Data excerpts:
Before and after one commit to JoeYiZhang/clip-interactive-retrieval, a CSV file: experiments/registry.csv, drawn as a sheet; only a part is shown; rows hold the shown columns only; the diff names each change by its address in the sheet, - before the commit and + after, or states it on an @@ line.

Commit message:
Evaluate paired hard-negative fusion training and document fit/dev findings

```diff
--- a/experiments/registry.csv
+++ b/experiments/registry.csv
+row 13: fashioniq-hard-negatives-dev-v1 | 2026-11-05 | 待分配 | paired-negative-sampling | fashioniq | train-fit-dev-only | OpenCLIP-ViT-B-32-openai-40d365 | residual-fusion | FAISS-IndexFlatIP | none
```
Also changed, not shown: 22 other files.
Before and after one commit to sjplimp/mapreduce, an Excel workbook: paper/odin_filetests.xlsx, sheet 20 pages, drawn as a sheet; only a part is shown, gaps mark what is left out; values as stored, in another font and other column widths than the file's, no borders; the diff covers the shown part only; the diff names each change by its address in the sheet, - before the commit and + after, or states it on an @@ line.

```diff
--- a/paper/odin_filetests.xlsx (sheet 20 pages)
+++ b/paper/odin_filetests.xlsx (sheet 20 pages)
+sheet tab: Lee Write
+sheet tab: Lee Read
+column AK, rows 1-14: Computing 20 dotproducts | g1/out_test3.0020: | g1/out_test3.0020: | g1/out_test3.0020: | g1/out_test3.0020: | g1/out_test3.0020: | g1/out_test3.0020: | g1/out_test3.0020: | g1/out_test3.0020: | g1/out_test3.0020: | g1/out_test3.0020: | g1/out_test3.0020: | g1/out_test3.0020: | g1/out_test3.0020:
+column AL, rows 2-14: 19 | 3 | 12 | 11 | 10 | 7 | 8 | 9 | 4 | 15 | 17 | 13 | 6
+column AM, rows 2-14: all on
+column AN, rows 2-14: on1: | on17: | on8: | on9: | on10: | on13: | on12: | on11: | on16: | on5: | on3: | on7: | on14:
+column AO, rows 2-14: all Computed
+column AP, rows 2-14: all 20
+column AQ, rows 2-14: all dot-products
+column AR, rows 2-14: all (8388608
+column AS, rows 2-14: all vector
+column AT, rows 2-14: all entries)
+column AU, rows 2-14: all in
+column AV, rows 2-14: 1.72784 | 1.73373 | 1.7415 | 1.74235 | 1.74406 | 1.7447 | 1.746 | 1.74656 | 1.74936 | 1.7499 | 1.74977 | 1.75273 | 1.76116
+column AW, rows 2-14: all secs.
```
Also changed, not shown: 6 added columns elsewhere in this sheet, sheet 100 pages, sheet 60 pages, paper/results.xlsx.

What is needed: Find every line in the records that contains the word "registry"; copy those lines.

Written response:
Before and after one commit to JoeYiZhang/clip-interactive-retrieval, a CSV file: experiments/registry.csv, drawn as a sheet; only a part is shown; rows hold the shown columns only; the diff names each change by its address in the sheet, - before the commit and + after, or states it on an @@ line.
--- a/experiments/registry.csv
+++ b/experiments/registry.csv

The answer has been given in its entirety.